### [WHAT NEEDS TO BE DONE]
So that the copy matches the original, write out every entry exactly.

THE DATA below:

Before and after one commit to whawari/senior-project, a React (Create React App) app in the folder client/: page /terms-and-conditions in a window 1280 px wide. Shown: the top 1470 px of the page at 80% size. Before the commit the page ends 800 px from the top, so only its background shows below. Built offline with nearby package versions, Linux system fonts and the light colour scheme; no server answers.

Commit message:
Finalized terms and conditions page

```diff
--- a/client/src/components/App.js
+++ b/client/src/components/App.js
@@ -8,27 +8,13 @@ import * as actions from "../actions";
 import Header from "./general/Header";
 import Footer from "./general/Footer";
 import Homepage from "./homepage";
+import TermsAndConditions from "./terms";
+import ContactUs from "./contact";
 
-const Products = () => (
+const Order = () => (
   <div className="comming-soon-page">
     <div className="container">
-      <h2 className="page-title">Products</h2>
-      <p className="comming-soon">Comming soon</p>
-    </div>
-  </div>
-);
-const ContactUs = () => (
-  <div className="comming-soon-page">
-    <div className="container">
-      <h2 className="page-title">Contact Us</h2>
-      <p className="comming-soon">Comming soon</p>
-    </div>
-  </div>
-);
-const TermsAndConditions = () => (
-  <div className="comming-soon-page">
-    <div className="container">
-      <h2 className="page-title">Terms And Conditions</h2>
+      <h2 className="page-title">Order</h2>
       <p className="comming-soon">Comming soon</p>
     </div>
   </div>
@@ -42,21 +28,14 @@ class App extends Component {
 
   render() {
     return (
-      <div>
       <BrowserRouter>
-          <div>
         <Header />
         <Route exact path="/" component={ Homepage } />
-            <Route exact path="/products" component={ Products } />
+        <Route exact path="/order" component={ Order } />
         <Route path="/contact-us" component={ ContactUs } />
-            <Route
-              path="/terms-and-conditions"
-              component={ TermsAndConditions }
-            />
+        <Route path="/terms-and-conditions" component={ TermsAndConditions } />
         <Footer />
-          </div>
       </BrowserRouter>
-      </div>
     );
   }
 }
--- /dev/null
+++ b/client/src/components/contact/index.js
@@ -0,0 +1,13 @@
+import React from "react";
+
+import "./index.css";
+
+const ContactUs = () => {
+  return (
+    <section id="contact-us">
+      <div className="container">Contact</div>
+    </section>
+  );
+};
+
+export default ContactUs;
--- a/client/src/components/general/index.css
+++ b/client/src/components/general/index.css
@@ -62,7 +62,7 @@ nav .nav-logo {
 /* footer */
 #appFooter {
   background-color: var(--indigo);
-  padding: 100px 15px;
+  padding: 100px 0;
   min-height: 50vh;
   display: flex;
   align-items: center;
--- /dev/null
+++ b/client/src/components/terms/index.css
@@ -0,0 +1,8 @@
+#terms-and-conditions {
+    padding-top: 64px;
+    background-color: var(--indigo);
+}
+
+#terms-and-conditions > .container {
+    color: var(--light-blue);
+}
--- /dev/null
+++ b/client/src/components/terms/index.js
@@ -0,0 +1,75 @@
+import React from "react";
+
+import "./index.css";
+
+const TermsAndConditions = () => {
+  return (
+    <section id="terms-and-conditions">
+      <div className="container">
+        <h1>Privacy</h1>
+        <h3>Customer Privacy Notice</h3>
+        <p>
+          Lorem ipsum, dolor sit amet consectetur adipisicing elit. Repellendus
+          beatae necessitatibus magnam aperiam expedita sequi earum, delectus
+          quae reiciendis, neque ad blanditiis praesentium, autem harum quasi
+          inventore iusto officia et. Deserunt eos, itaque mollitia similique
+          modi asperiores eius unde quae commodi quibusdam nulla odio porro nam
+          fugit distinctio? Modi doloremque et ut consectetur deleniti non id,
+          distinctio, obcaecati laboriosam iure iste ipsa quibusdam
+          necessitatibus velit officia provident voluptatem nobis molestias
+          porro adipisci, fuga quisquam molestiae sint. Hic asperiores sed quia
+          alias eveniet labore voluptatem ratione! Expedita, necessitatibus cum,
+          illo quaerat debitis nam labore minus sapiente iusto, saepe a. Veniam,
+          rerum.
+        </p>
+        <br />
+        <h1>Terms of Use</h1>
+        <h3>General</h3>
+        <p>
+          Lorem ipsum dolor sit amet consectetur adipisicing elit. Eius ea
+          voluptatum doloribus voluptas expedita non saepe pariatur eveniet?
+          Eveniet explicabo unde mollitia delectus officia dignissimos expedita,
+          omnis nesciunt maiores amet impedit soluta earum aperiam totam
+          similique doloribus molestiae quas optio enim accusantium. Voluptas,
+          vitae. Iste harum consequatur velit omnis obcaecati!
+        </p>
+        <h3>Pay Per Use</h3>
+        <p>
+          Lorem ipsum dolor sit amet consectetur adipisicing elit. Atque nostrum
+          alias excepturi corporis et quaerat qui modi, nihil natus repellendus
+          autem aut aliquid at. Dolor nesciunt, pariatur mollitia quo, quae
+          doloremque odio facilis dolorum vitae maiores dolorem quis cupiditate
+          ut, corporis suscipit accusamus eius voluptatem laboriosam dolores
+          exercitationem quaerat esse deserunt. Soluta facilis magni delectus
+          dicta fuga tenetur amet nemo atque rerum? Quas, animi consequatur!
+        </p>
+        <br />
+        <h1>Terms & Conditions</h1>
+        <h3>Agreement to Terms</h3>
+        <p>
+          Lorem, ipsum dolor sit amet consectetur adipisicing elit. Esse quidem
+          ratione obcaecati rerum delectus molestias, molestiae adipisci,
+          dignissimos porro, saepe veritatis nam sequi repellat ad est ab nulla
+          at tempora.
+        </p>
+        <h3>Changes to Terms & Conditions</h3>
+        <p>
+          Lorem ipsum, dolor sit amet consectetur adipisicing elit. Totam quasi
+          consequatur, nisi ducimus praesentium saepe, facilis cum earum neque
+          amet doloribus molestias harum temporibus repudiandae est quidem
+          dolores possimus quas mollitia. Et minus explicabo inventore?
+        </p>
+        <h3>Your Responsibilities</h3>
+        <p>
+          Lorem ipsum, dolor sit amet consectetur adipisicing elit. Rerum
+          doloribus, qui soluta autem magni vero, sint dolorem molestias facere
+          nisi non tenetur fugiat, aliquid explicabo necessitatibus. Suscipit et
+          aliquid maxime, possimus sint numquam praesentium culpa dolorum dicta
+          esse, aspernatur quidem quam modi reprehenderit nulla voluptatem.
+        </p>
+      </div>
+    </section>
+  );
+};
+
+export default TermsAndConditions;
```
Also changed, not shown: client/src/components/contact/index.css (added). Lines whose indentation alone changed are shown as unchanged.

End of THE DATA.

### [WRITTEN SOLUTION]
Before and after one commit to whawari/senior-project, a React (Create React App) app in the folder client/: page /terms-and-conditions in a window 1280 px wide. Shown: the top 1470 px of the page at 80% size. Before the commit the page ends 800 px from the top, so only its background shows below. Built offline with nearby package versions, Linux system fonts and the light colour scheme; no server answers.

Commit message:
Finalized terms and conditions page

```diff
--- a/client/src/components/App.js
+++ b/client/src/components/App.js
@@ -8,27 +8,13 @@ import * as actions from "../actions";
 import Header from "./general/Header";
 import Footer from "./general/Footer";
 import Homepage from "./homepage";
+import TermsAndConditions from "./terms";
+import ContactUs from "./contact";
 
-const Products = () => (
+const Order = () => (
   <div className="comming-soon-page">
     <div className="container">
-      <h2 className="page-title">Products</h2>
-      <p className="comming-soon">Comming soon</p>
-    </div>
-  </div>
-);
-const ContactUs = () => (
-  <div className="comming-soon-page">
-    <div className="container">
-      <h2 className="page-title">Contact Us</h2>
-      <p className="comming-soon">Comming soon</p>
-    </div>
-  </div>
-);
-const TermsAndConditions = () => (
-  <div className="comming-soon-page">
-    <div className="container">
-      <h2 className="page-title">Terms And Conditions</h2>
+      <h2 className="page-title">Order</h2>
       <p className="comming-soon">Comming soon</p>
     </div>
   </div>
@@ -42,21 +28,14 @@ class App extends Component {
 
   render() {
     return (
-      <div>
       <BrowserRouter>
-          <div>
         <Header />
         <Route exact path="/" component={ Homepage } />
-            <Route exact path="/products" component={ Products } />
+        <Route exact path="/order" component={ Order } />
         <Route path="/contact-us" component={ ContactUs } />
-            <Route
-              path="/terms-and-conditions"
-              component={ TermsAndConditions }
-            />
+        <Route path="/terms-and-conditions" component={ TermsAndConditions } />
         <Footer />
-          </div>
       </BrowserRouter>
-      </div>
     );
   }
 }
--- /dev/null
+++ b/client/src/components/contact/index.js
@@ -0,0 +1,13 @@
+import React from "react";
+
+import "./index.css";
+
+const ContactUs = () => {
+  return (
+    <section id="contact-us">
+      <div className="container">Contact</div>
+    </section>
+  );
+};
+
+export default ContactUs;
--- a/client/src/components/general/index.css
+++ b/client/src/components/general/index.css
@@ -62,7 +62,7 @@ nav .nav-logo {
 /* footer */
 #appFooter {
   background-color: var(--indigo);
-  padding: 100px 15px;
+  padding: 100px 0;
   min-height: 50vh;
   display: flex;
   align-items: center;
--- /dev/null
+++ b/client/src/components/terms/index.css
@@ -0,0 +1,8 @@
+#terms-and-conditions {
+    padding-top: 64px;
+    background-color: var(--indigo);
+}
+
+#terms-and-conditions > .container {
+    color: var(--light-blue);
+}
--- /dev/null
+++ b/client/src/components/terms/index.js
@@ -0,0 +1,75 @@
+import React from "react";
+
+import "./index.css";
+
+const TermsAndConditions = () => {
+  return (
+    <section id="terms-and-conditions">
+      <div className="container">
+        <h1>Privacy</h1>
+        <h3>Customer Privacy Notice</h3>
+        <p>
+          Lorem ipsum, dolor sit amet consectetur adipisicing elit. Repellendus
+          beatae necessitatibus magnam aperiam expedita sequi earum, delectus
+          quae reiciendis, neque ad blanditiis praesentium, autem harum quasi
+          inventore iusto officia et. Deserunt eos, itaque mollitia similique
+          modi asperiores eius unde quae commodi quibusdam nulla odio porro nam
+          fugit distinctio? Modi doloremque et ut consectetur deleniti non id,
+          distinctio, obcaecati laboriosam iure iste ipsa quibusdam
+          necessitatibus velit officia provident voluptatem nobis molestias
+          porro adipisci, fuga quisquam molestiae sint. Hic asperiores sed quia
+          alias eveniet labore voluptatem ratione! Expedita, necessitatibus cum,
+          illo quaerat debitis nam labore minus sapiente iusto, saepe a. Veniam,
+          rerum.
+        </p>
+        <br />
+        <h1>Terms of Use</h1>
+        <h3>General</h3>
+        <p>
+          Lorem ipsum dolor sit amet consectetur adipisicing elit. Eius ea
+          voluptatum doloribus voluptas expedita non saepe pariatur eveniet?
+          Eveniet explicabo unde mollitia delectus officia dignissimos expedita,
+          omnis nesciunt maiores amet impedit soluta earum aperiam totam
+          similique doloribus molestiae quas optio enim accusantium. Voluptas,
+          vitae. Iste harum consequatur velit omnis obcaecati!
+        </p>
+        <h3>Pay Per Use</h3>
+        <p>
+          Lorem ipsum dolor sit amet consectetur adipisicing elit. Atque nostrum
+          alias excepturi corporis et quaerat qui modi, nihil natus repellendus
+          autem aut aliquid at. Dolor nesciunt, pariatur mollitia quo, quae
+          doloremque odio facilis dolorum vitae maiores dolorem quis cupiditate
+          ut, corporis suscipit accusamus eius voluptatem laboriosam dolores
+          exercitationem quaerat esse deserunt. Soluta facilis magni delectus
+          dicta fuga tenetur amet nemo atque rerum? Quas, animi consequatur!
+        </p>
+        <br />
+        <h1>Terms & Conditions</h1>
+        <h3>Agreement to Terms</h3>
+        <p>
+          Lorem, ipsum dolor sit amet consectetur adipisicing elit. Esse quidem
+          ratione obcaecati rerum delectus molestias, molestiae adipisci,
+          dignissimos porro, saepe veritatis nam sequi repellat ad est ab nulla
+          at tempora.
+        </p>
+        <h3>Changes to Terms & Conditions</h3>
+        <p>
+          Lorem ipsum, dolor sit amet consectetur adipisicing elit. Totam quasi
+          consequatur, nisi ducimus praesentium saepe, facilis cum earum neque
+          amet doloribus molestias harum temporibus repudiandae est quidem
+          dolores possimus quas mollitia. Et minus explicabo inventore?
+        </p>
+        <h3>Your Responsibilities</h3>
+        <p>
+          Lorem ipsum, dolor sit amet consectetur adipisicing elit. Rerum
+          doloribus, qui soluta autem magni vero, sint dolorem molestias facere
+          nisi non tenetur fugiat, aliquid explicabo necessitatibus. Suscipit et
+          aliquid maxime, possimus sint numquam praesentium culpa dolorum dicta
+          esse, aspernatur quidem quam modi reprehenderit nulla voluptatem.
+        </p>
+      </div>
+    </section>
+  );
+};
+
+export default TermsAndConditions;
```
Also changed, not shown: client/src/components/contact/index.css (added). Lines whose indentation alone changed are shown as unchanged.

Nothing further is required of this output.